The other drugs are the antiviral drug remdesivir; a combination of two HIV drugs, lopinavir and ritonavir; and lopinavir and ritonavir plus interferon beta.

All four of the drugs have shown potential to be effective against COVID-19, either in animal studies or in studies done in laboratories. Ten countries have already indicated they will take part in the trial -- Argentina, Bahrain, Canada, France, Iran, Norway, South Africa, Spain, Switzerland and Thailand.

How does it work?

People become infected with both SARS and COVID-19 when protein spikes on the surfaces of those viruses bind to special receptors on the outside of human cells.

Chloroquine worked against SARS by interfering with those receptors, thereby interfering with the virus’s ability to bind to cells. Researchers believe there is a chance Chloroquine can do the same against COVID-19.

"The way that it worked against SARS was by preventing of the attachment of the virus to the cells. Chloroquine interfered with the attachment to that receptor on the cell membrane surface," Horovitz said. "So it’s disrupting a lock and key kind of mechanism of attachment."

Researchers plan to test chloroquine in health care workers to see if it can help prevent them from getting the virus.

The state-owned Xinhua news agency reported in February that chloroquine was effective against COVID-19 in China.

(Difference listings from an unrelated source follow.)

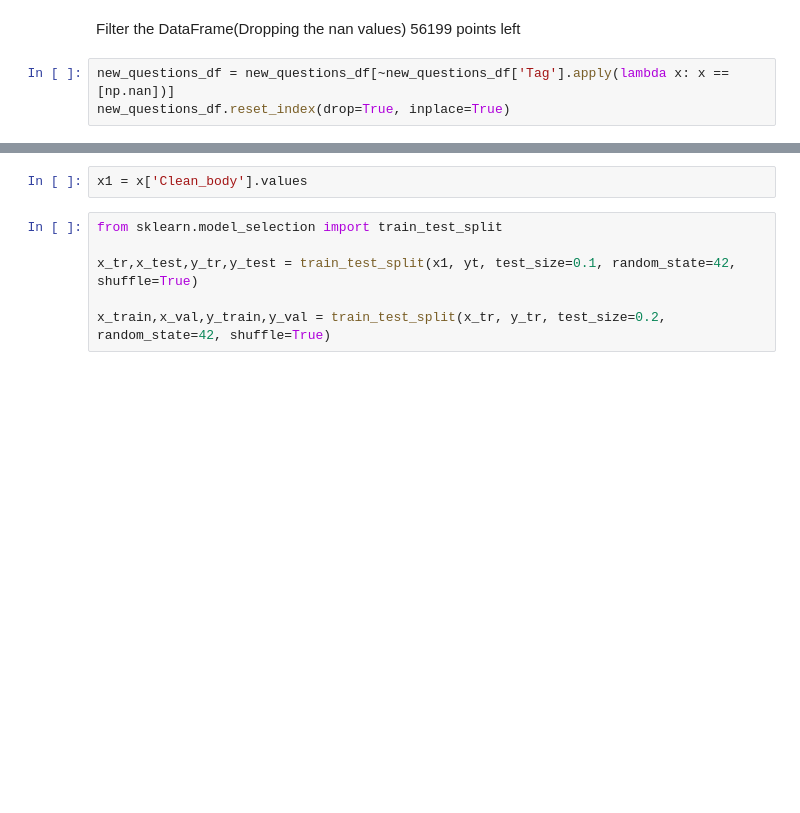
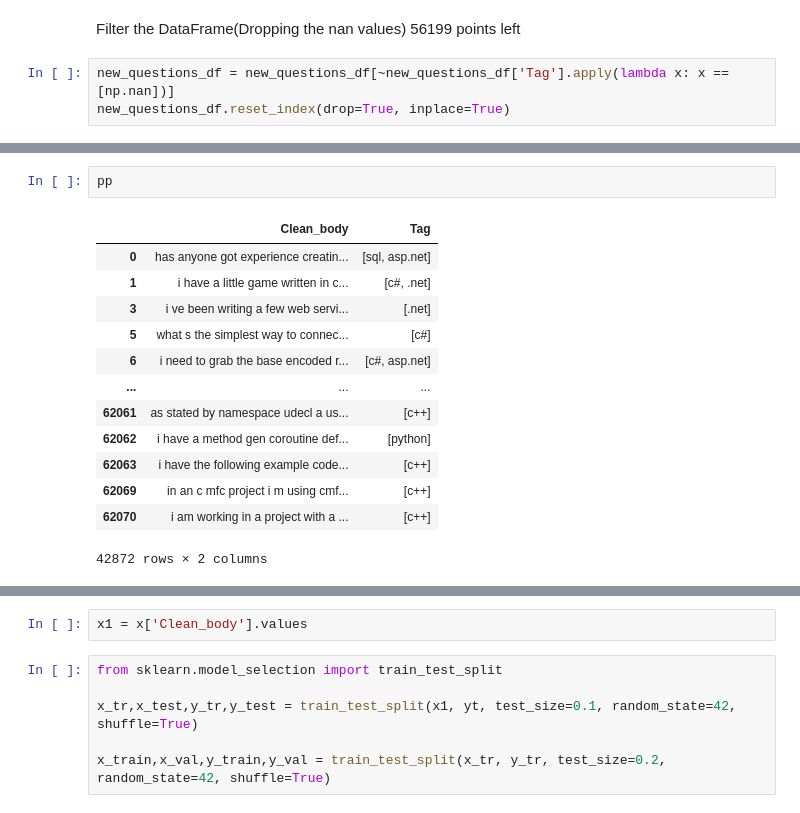
Before and after one commit to sam14243/Stack_Overflow_Tagging, a Jupyter notebook: Stack_Tag_RoBERTa.ipynb, the cells around one changed output, grey strips where cells are left out. Cells and saved outputs as stored; diff of their text form; blank space fills up the shorter version.

```diff
--- a/Stack_Tag_RoBERTa.ipynb
+++ b/Stack_Tag_RoBERTa.ipynb
@@ -184,0 +296,16 @@ new_questions_df.reset_index(drop=True, inplace=True)
+# %%
+pp
+# %% [output]
+|  | Clean_body | Tag |
+| 0 | has anyone got experience creatin... | [sql, asp.net] |
+| 1 | i have a little game written in c... | [c#, .net] |
+| 3 | i ve been writing a few web servi... | [.net] |
+| 5 | what s the simplest way to connec... | [c#] |
+| 6 | i need to grab the base encoded r... | [c#, asp.net] |
+| ... | ... | ... |
+| 62061 | as stated by namespace udecl a us... | [c++] |
+| 62062 | i have a method gen coroutine def... | [python] |
+| 62063 | i have the following example code... | [c++] |
+| 62069 | in an c mfc project i m using cmf... | [c++] |
+| 62070 | i am working in a project with a ... | [c++] |
+42872 rows × 2 columns
```
Also changed, not shown: parts of 31 cells of this notebook.
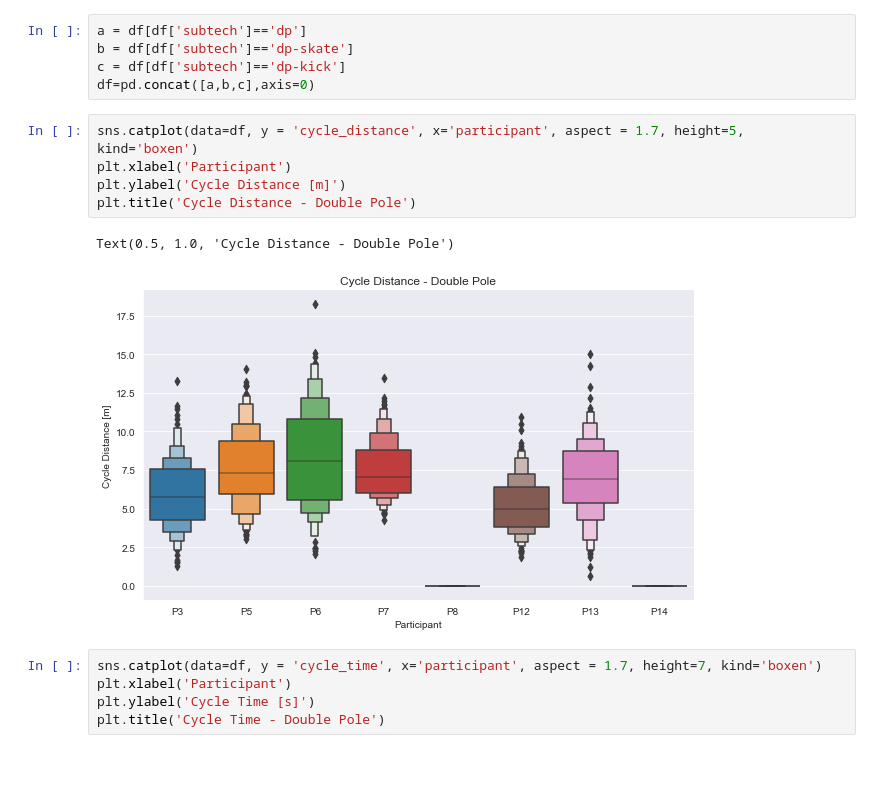
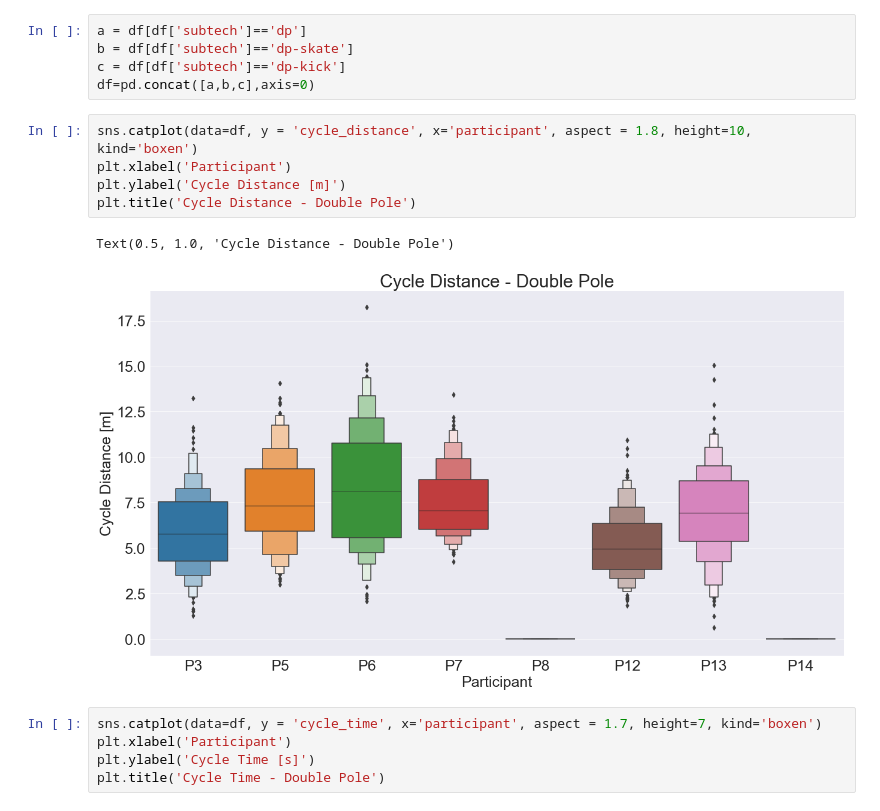
Before and after one commit to luceskywalker/xski, a Jupyter notebook: code/jupyter_lucas/statistic_cycle_params.ipynb, the cells around one changed output. Drawn from its saved outputs; the diff is of its cells as text; blank space fills up the shorter version.

Commit message:
minor graphics changes (fontsize etc)

```diff
--- a/code/jupyter_lucas/statistic_cycle_params.ipynb
+++ b/code/jupyter_lucas/statistic_cycle_params.ipynb
@@ -73,13 +78,13 @@ b = df[df['subtech']=='dp-skate']
 c = df[df['subtech']=='dp-kick']
 df=pd.concat([a,b,c],axis=0)
 # %%
-sns.catplot(data=df, y = 'cycle_distance', x='participant', aspect = 1.7, height=5, kind='boxen')
+sns.catplot(data=df, y = 'cycle_distance', x='participant', aspect = 1.8, height=10, kind='boxen')
 plt.xlabel('Participant')
 plt.ylabel('Cycle Distance [m]')
 plt.title('Cycle Distance - Double Pole')
 # %% [output]
 Text(0.5, 1.0, 'Cycle Distance - Double Pole')
-[figure, old version]
+[figure, new version]
 # %%
 sns.catplot(data=df, y = 'cycle_time', x='participant', aspect = 1.7, height=7, kind='boxen')
 plt.xlabel('Participant')
```
Also changed, not shown: parts of 2 cells of this notebook, 6 other files.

In addition to China, South Korea and Belgium are using chloroquine to treat patients with COVID-19, according to a story from Business Insider.

According to Medscape, chloroquine combined with the antibiotic azithromycin has shown to reduce the amount of virus in patients with COVID-19.